Eliminating tired gender typecasts “is the right thing to do and it’ll make us more successful,” Sandberg says.
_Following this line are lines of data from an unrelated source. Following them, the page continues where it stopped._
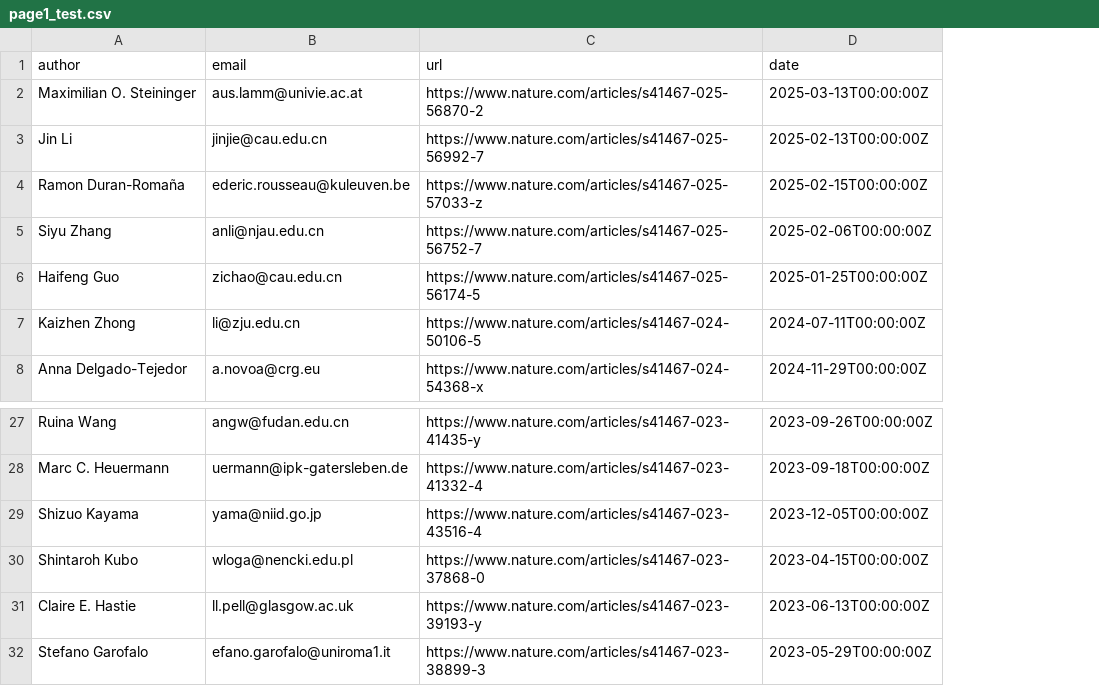
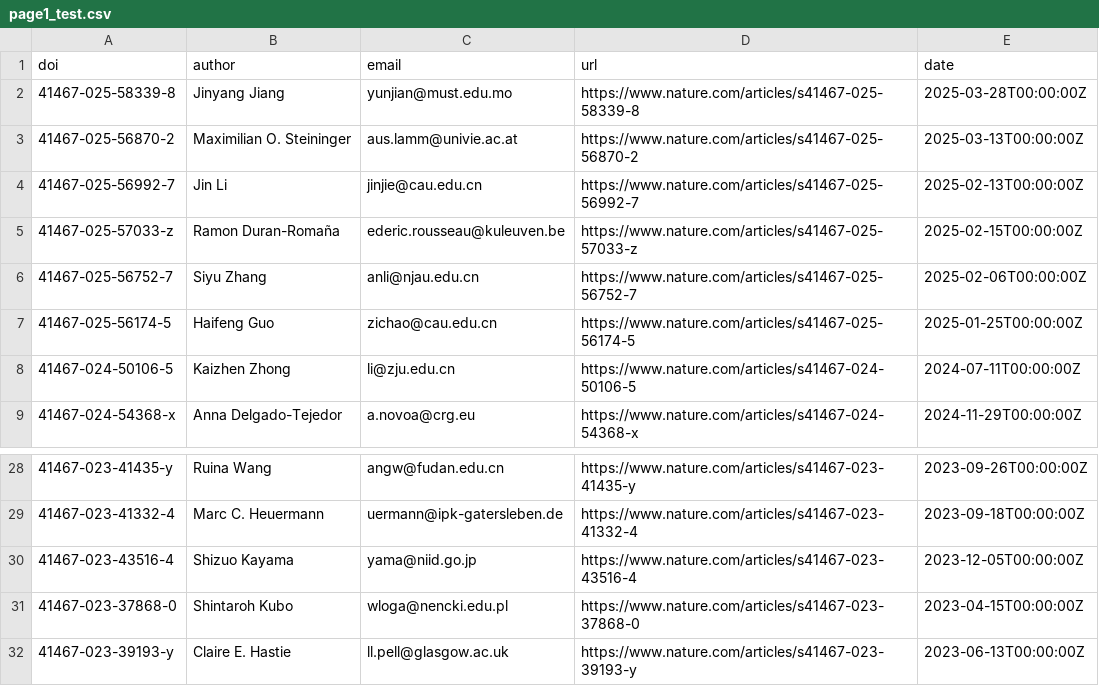
Before and after one commit to pipipopocoli/projetai, a CSV file: page1_test.csv, drawn as a sheet; only a part is shown, gaps mark what is left out; removed rows and columns are numbered as before the commit, all else as after; the diff names each change by its address in the sheet, - before the commit and + after, or states it on an @@ line.

Commit message:
updated script to retrieve by volume, date, page

```diff
--- a/page1_test.csv
+++ b/page1_test.csv
+column A (doi), rows 3-9: 41467-025-56870-2 | 41467-025-56992-7 | 41467-025-57033-z | 41467-025-56752-7 | 41467-025-56174-5 | 41467-024-50106-5 | 41467-024-54368-x; rows 28-32: 41467-023-41435-y | 41467-023-41332-4 | 41467-023-43516-4 | 41467-023-37868-0 | 41467-023-39193-y
+row 2: 41467-025-58339-8 | Jinyang Jiang | yunjian@must.edu.mo | https://www.nature.com/articles/s41467-025-58339-8 | 2025-03-28T00:00:00Z
-row 32: Stefano Garofalo | efano.garofalo@uniroma1.it | https://www.nature.com/articles/s41467-023-38899-3 | 2023-05-29T00:00:00Z
```
Also changed, not shown: 1 other file.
This story has been updated to clarify Sandberg’s remarks.